July 25, 2002
I am writing to you concerning S. 104, the "Equity in Prescription Insurance and Contraceptive Coverage Act of 2001" (EPICC). The United States Conference of Catholic Bishops strongly opposes this bill. EPICC would require prescription drug benefits in all health plans to cover contraceptive drugs and devices. Therefore, the bill would require coverage for the birth control pill, intrauterine devices, Norplant, Depo-Provera, diaphragms and so-called "emergency contraception."
While leaving tens of millions of people in the United States without access to basic health care, this bill would impose a nationwide mandate on the inclusion of purely elective drugs and devices in existing health plans. Pregnancy is not a disease, and interventions to stop the healthy functioning of healthy women's reproductive systems are not basic health care. We support universal health care coverage, but we must oppose efforts to federalize the forced provision of non-therapeutic drugs, devices and services, especially considering the inequity in the delivery of health care to the poor.
Additionally, as Catholics we are uniquely affected by this legislation. The Catholic Church serves as an employer in dioceses, schools, charities, and hospitals across the country and is committed to ensuring just wages, which include providing comprehensive health care benefits to its employees.
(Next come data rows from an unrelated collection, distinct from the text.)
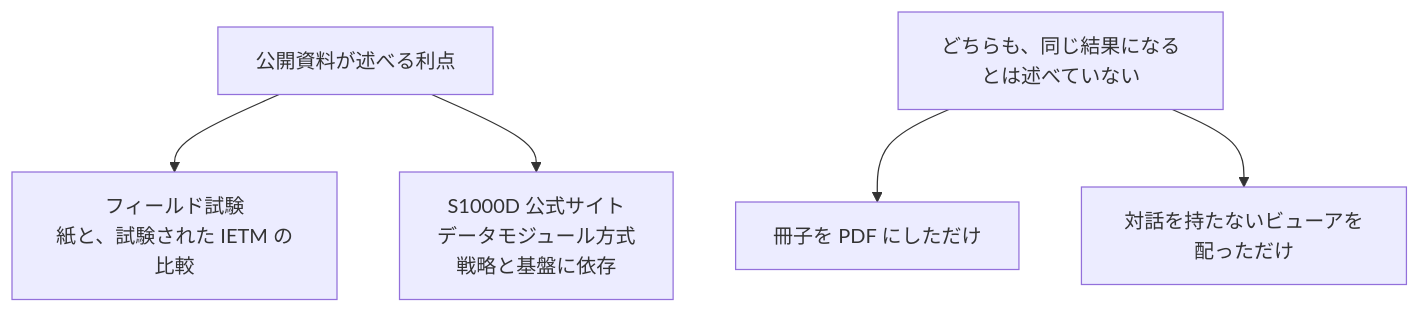
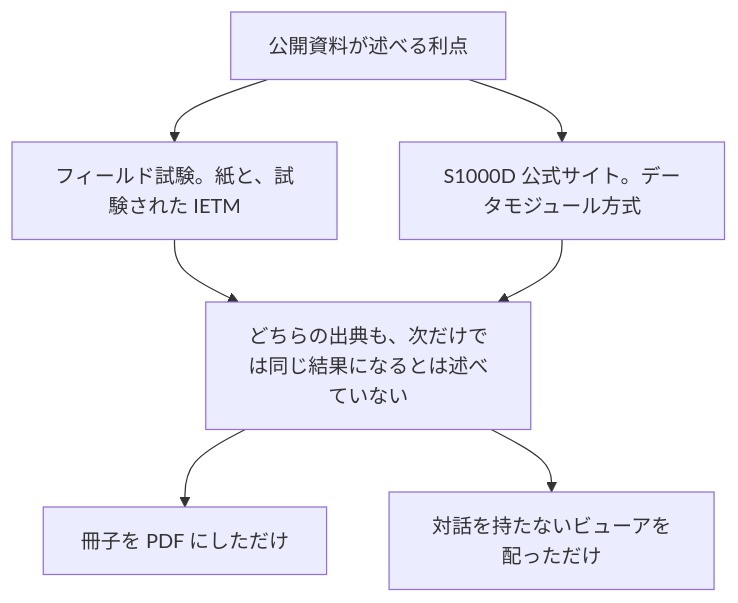
Before and after one commit to shuji-bonji/zenn-articles: the diagram in books/ietm-overview/benefits-and-considerations.md, drawn with Mermaid. The commit also changed other lines of this file and 6 other files, not shown here.

````diff
--- a/books/ietm-overview/benefits-and-considerations.md
+++ b/books/ietm-overview/benefits-and-considerations.md
@@ -17,7 +17,9 @@
 ```mermaid
 flowchart TB
-  A["公開資料が述べる利点"] --> B["フィールド試験<br/>紙と、試験された IETM の比較"]
-  A --> C["S1000D 公式サイト<br/>データモジュール方式<br/>戦略と基盤に依存"]
-  D["どちらも、同じ結果になるとは述べていない"] --> E["冊子を PDF にしただけ"]
-  D --> F["対話を持たないビューアを配っただけ"]
+  A["公開資料が述べる利点"] --> B["フィールド試験。紙と、試験された IETM"]
+  A --> C["S1000D 公式サイト。データモジュール方式"]
+  B --> N["どちらの出典も、次だけでは同じ結果になるとは述べていない"]
+  C --> N
+  N --> E["冊子を PDF にしただけ"]
+  N --> F["対話を持たないビューアを配っただけ"]
 ```
````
EPICC would force Church entities to end all prescription drug benefits if they are to avoid violating their fundamental moral and religious teaching on the dignity of human procreation. Moreover, Catholics who serve as employers and employees outside of Church institutions will be similarly affected. Indeed, the bill's preemption clause seems designed to ensure that this bill will override any state laws that respect the right of conscientious objection, by exempting from federal preemption only state laws that are even broader in their "protections" for access to contraceptives and abortifacients.
We urge the Senate not to approve this misguided legislation.